- ASSIGNMENT
Will you output all of the data below exactly, omitting the images?
┄┄┄┄┄┄┄┄┄┄
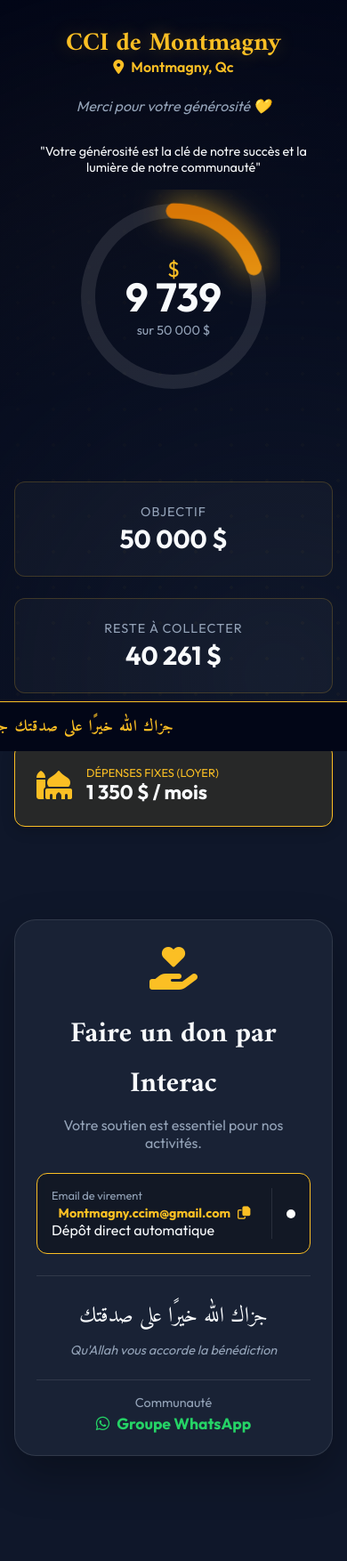
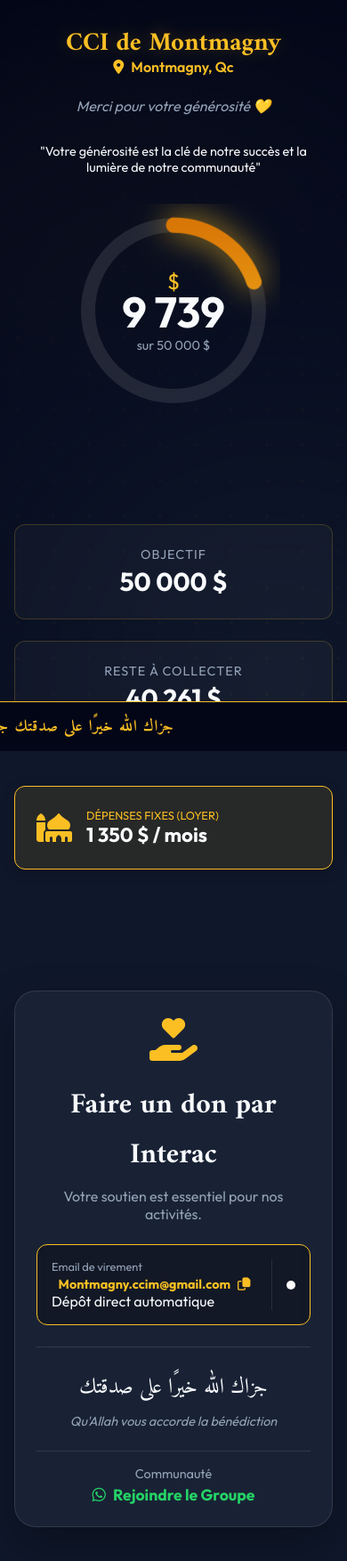
Before and after one commit to Abdenourhe/CCI-Montmagny, a plain HTML site: page index.html in a window 390 px wide. Shown: the top 1754 px of the page at 89% size. Drawn offline with Linux system fonts and the light colour scheme; a script that the page names is missing.

Commit message:
Add files via upload

```diff
--- a/index.html
+++ b/index.html
@@ -106,9 +106,9 @@
                 <div class="whatsapp-display"
                     style="text-align: center; margin-top: 1.5rem; border-top: 1px solid rgba(255,255,255,0.1); padding-top: 1rem;">
                     <p style="color: #94a3b8; font-size: 0.9rem; margin-bottom: 0.2rem;">Communauté</p>
-                    <a href="#"
+                    <a href="https://chat.whatsapp.com/IDENTIFIANT_GROUPE" target="_blank"
                         style="color: #25d366; text-decoration: none; font-weight: 700; font-size: 1.1rem; display: flex; align-items: center; justify-content: center; gap: 0.5rem;">
-                        <i class="fa-brands fa-whatsapp"></i> Groupe WhatsApp
+                        <i class="fa-brands fa-whatsapp"></i> Rejoindre le Groupe
                     </a>
                 </div>
             </div>
--- a/style.css
+++ b/style.css
@@ -610,35 +610,32 @@
         padding: 0 1rem;
     }
 
-    /* PROGRESS RING FIX: Scale container, keep circle attributes internal */
+    /* PROGRESS RING FIX: No coordinate overrides, only scale container */
     .progress-ring-container {
         width: 240px;
         height: 240px;
-        margin: 1rem auto;
+        margin: 2rem auto;
     }
 
     .progress-ring {
-        width: 100%;
-        height: 100%;
+        width: 100% !important;
+        height: 100% !important;
         display: block;
     }
 
-    /* Remove coordinate overrides that cause distortion */
+    /* ESSENTIAL: Do not override cx, cy, or r here to avoid distortion */
     .progress-ring circle {
-        /* No cx, cy, r here - let them use the ones from HTML/SVG attributes */
         stroke-width: 20;
-        /* Keep stroke width proportional */
     }
 
     .progress-text .amount {
-        font-size: 2.8rem;
+        font-size: 3rem;
     }
 
     /* STATS BOXES & SPACING */
     .left-stats-column {
         order: 2 !important;
-        margin-top: 2rem;
-        /* Add more space above stats */
+        margin-top: 3rem;
         width: 100%;
         max-width: 380px;
         gap: 1.5rem;
@@ -654,11 +651,11 @@
         border-radius: 12px;
     }
 
-    /* MOVE DONATION CARD DOWN */
+    /* MOVE DONATION CARD DOWN (Cadre 1) */
     .details-section {
         order: 3 !important;
-        margin-top: 4rem;
-        /* Significant gap to push card down */
+        margin-top: 6rem;
+        /* Huge gap to push card down as requested */
         width: 100%;
         max-width: 100%;
         align-items: center;
```
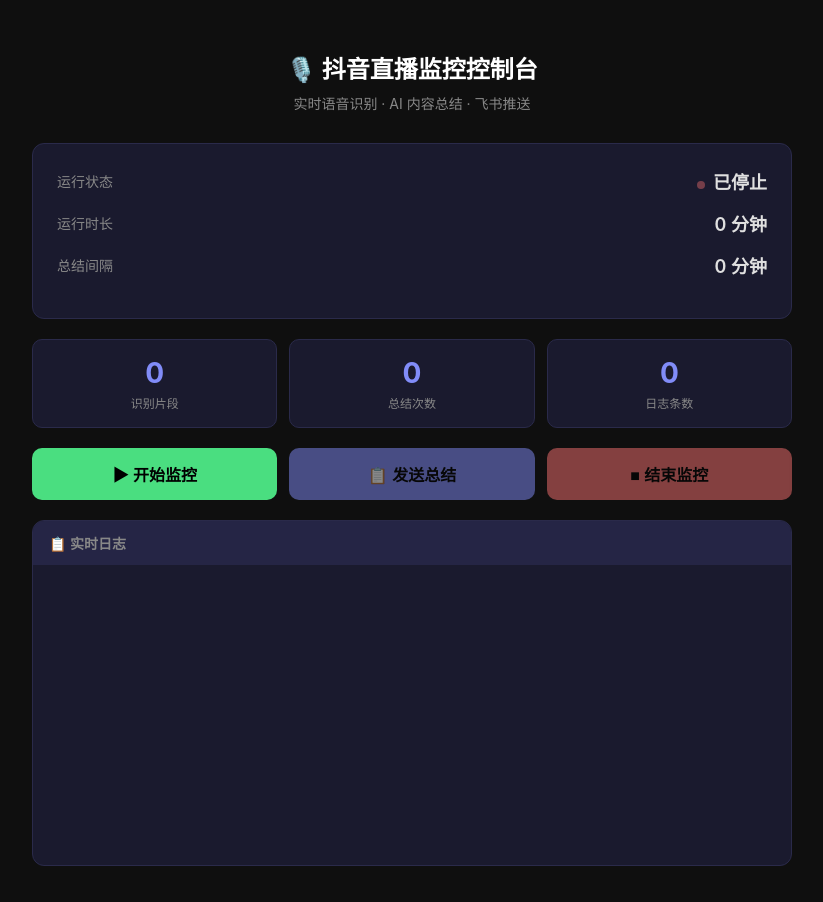
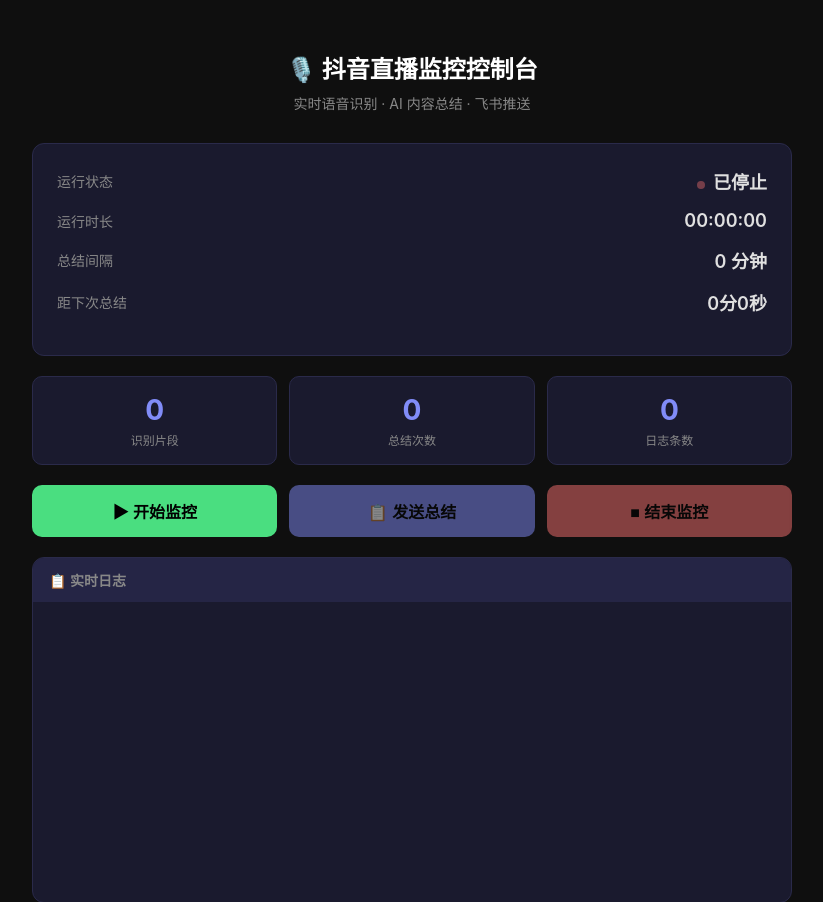
Before and after one commit to mengtang07/douyin-live-monito, a Flask app: page / in a window 1280 px wide. Shown: the top 902 px of the page, without its empty margins (228-1051 px from the left). Before the commit the page ends 866 px from the top, so only its background shows below. Run offline with Flask 3, Linux system fonts and the light colour scheme; data that the repository does not hold is empty.

Commit message:
feat: 运行时长显示秒 + 距下次总结倒计时

```diff
--- a/src/web/app.py
+++ b/src/web/app.py
@@ -200,6 +200,11 @@ def api_status():
             data["elapsed"] = 0
     if _monitor:
         data["interval"] = _monitor.summary_interval
+        # 计算距离下次总结的剩余秒数
+        if data["running"] and data["elapsed"] > 0:
+            data["next_summary"] = _monitor.summary_interval - (data["elapsed"] % _monitor.summary_interval)
+        else:
+            data["next_summary"] = _monitor.summary_interval
     return jsonify(data)
 
 
--- a/src/web/templates/index.html
+++ b/src/web/templates/index.html
@@ -64,11 +64,15 @@ body { font-family: -apple-system, BlinkMacSystemFont, "Segoe UI", sans-serif; b
     </div>
     <div class="status-row">
       <span class="status-label">运行时长</span>
-      <span class="status-value" id="elapsed">0 分钟</span>
+      <span class="status-value" id="elapsed">00:00:00</span>
     </div>
     <div class="status-row">
       <span class="status-label">总结间隔</span>
       <span class="status-value" id="interval">-</span>
+    </div>
+    <div class="status-row">
+      <span class="status-label">距下次总结</span>
+      <span class="status-value" id="nextSummary">-</span>
     </div>
   </div>
 
@@ -166,10 +170,18 @@ async function updateStatus() {
       document.getElementById('btnSummary').disabled = true;
     }
 
-    const mins = Math.floor((data.elapsed || 0) / 60);
-    document.getElementById('elapsed').textContent = mins + ' 分钟';
+    const secs = data.elapsed || 0;
+    const h = Math.floor(secs / 3600);
+    const m = Math.floor((secs % 3600) / 60);
+    const s = secs % 60;
+    document.getElementById('elapsed').textContent =
+      String(h).padStart(2,'0') + ':' + String(m).padStart(2,'0') + ':' + String(s).padStart(2,'0');
     const interval = data.interval || 0;
     document.getElementById('interval').textContent = Math.floor(interval / 60) + ' 分钟';
+    const next = data.next_summary || 0;
+    const nm = Math.floor(next / 60);
+    const ns = next % 60;
+    document.getElementById('nextSummary').textContent = nm + '分' + ns + '秒';
     document.getElementById('transcriptCount').textContent = data.transcript_count || 0;
     document.getElementById('summaryCount').textContent = data.summary_count || 0;
     document.getElementById('logCount').textContent = (data.logs || []).length;
```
┄┄┄┄┄┄┄┄┄┄
- ANSWER TO THE PROBLEM
Before and after one commit to Abdenourhe/CCI-Montmagny, a plain HTML site: page index.html in a window 390 px wide. Shown: the top 1754 px of the page at 89% size. Drawn offline with Linux system fonts and the light colour scheme; a script that the page names is missing.

Commit message:
Add files via upload

```diff
--- a/index.html
+++ b/index.html
@@ -106,9 +106,9 @@
                 <div class="whatsapp-display"
                     style="text-align: center; margin-top: 1.5rem; border-top: 1px solid rgba(255,255,255,0.1); padding-top: 1rem;">
                     <p style="color: #94a3b8; font-size: 0.9rem; margin-bottom: 0.2rem;">Communauté</p>
-                    <a href="#"
+                    <a href="https://chat.whatsapp.com/IDENTIFIANT_GROUPE" target="_blank"
                         style="color: #25d366; text-decoration: none; font-weight: 700; font-size: 1.1rem; display: flex; align-items: center; justify-content: center; gap: 0.5rem;">
-                        <i class="fa-brands fa-whatsapp"></i> Groupe WhatsApp
+                        <i class="fa-brands fa-whatsapp"></i> Rejoindre le Groupe
                     </a>
                 </div>
             </div>
--- a/style.css
+++ b/style.css
@@ -610,35 +610,32 @@
         padding: 0 1rem;
     }
 
-    /* PROGRESS RING FIX: Scale container, keep circle attributes internal */
+    /* PROGRESS RING FIX: No coordinate overrides, only scale container */
     .progress-ring-container {
         width: 240px;
         height: 240px;
-        margin: 1rem auto;
+        margin: 2rem auto;
     }
 
     .progress-ring {
-        width: 100%;
-        height: 100%;
+        width: 100% !important;
+        height: 100% !important;
         display: block;
     }
 
-    /* Remove coordinate overrides that cause distortion */
+    /* ESSENTIAL: Do not override cx, cy, or r here to avoid distortion */
     .progress-ring circle {
-        /* No cx, cy, r here - let them use the ones from HTML/SVG attributes */
         stroke-width: 20;
-        /* Keep stroke width proportional */
     }
 
     .progress-text .amount {
-        font-size: 2.8rem;
+        font-size: 3rem;
     }
 
     /* STATS BOXES & SPACING */
     .left-stats-column {
         order: 2 !important;
-        margin-top: 2rem;
-        /* Add more space above stats */
+        margin-top: 3rem;
         width: 100%;
         max-width: 380px;
         gap: 1.5rem;
@@ -654,11 +651,11 @@
         border-radius: 12px;
     }
 
-    /* MOVE DONATION CARD DOWN */
+    /* MOVE DONATION CARD DOWN (Cadre 1) */
     .details-section {
         order: 3 !important;
-        margin-top: 4rem;
-        /* Significant gap to push card down */
+        margin-top: 6rem;
+        /* Huge gap to push card down as requested */
         width: 100%;
         max-width: 100%;
         align-items: center;
```
Before and after one commit to mengtang07/douyin-live-monito, a Flask app: page / in a window 1280 px wide. Shown: the top 902 px of the page, without its empty margins (228-1051 px from the left). Before the commit the page ends 866 px from the top, so only its background shows below. Run offline with Flask 3, Linux system fonts and the light colour scheme; data that the repository does not hold is empty.

Commit message:
feat: 运行时长显示秒 + 距下次总结倒计时

```diff
--- a/src/web/app.py
+++ b/src/web/app.py
@@ -200,6 +200,11 @@ def api_status():
             data["elapsed"] = 0
     if _monitor:
         data["interval"] = _monitor.summary_interval
+        # 计算距离下次总结的剩余秒数
+        if data["running"] and data["elapsed"] > 0:
+            data["next_summary"] = _monitor.summary_interval - (data["elapsed"] % _monitor.summary_interval)
+        else:
+            data["next_summary"] = _monitor.summary_interval
     return jsonify(data)
 
 
--- a/src/web/templates/index.html
+++ b/src/web/templates/index.html
@@ -64,11 +64,15 @@ body { font-family: -apple-system, BlinkMacSystemFont, "Segoe UI", sans-serif; b
     </div>
     <div class="status-row">
       <span class="status-label">运行时长</span>
-      <span class="status-value" id="elapsed">0 分钟</span>
+      <span class="status-value" id="elapsed">00:00:00</span>
     </div>
     <div class="status-row">
       <span class="status-label">总结间隔</span>
       <span class="status-value" id="interval">-</span>
+    </div>
+    <div class="status-row">
+      <span class="status-label">距下次总结</span>
+      <span class="status-value" id="nextSummary">-</span>
     </div>
   </div>
 
@@ -166,10 +170,18 @@ async function updateStatus() {
       document.getElementById('btnSummary').disabled = true;
     }
 
-    const mins = Math.floor((data.elapsed || 0) / 60);
-    document.getElementById('elapsed').textContent = mins + ' 分钟';
+    const secs = data.elapsed || 0;
+    const h = Math.floor(secs / 3600);
+    const m = Math.floor((secs % 3600) / 60);
+    const s = secs % 60;
+    document.getElementById('elapsed').textContent =
+      String(h).padStart(2,'0') + ':' + String(m).padStart(2,'0') + ':' + String(s).padStart(2,'0');
     const interval = data.interval || 0;
     document.getElementById('interval').textContent = Math.floor(interval / 60) + ' 分钟';
+    const next = data.next_summary || 0;
+    const nm = Math.floor(next / 60);
+    const ns = next % 60;
+    document.getElementById('nextSummary').textContent = nm + '分' + ns + '秒';
     document.getElementById('transcriptCount').textContent = data.transcript_count || 0;
     document.getElementById('summaryCount').textContent = data.summary_count || 0;
     document.getElementById('logCount').textContent = (data.logs || []).length;
```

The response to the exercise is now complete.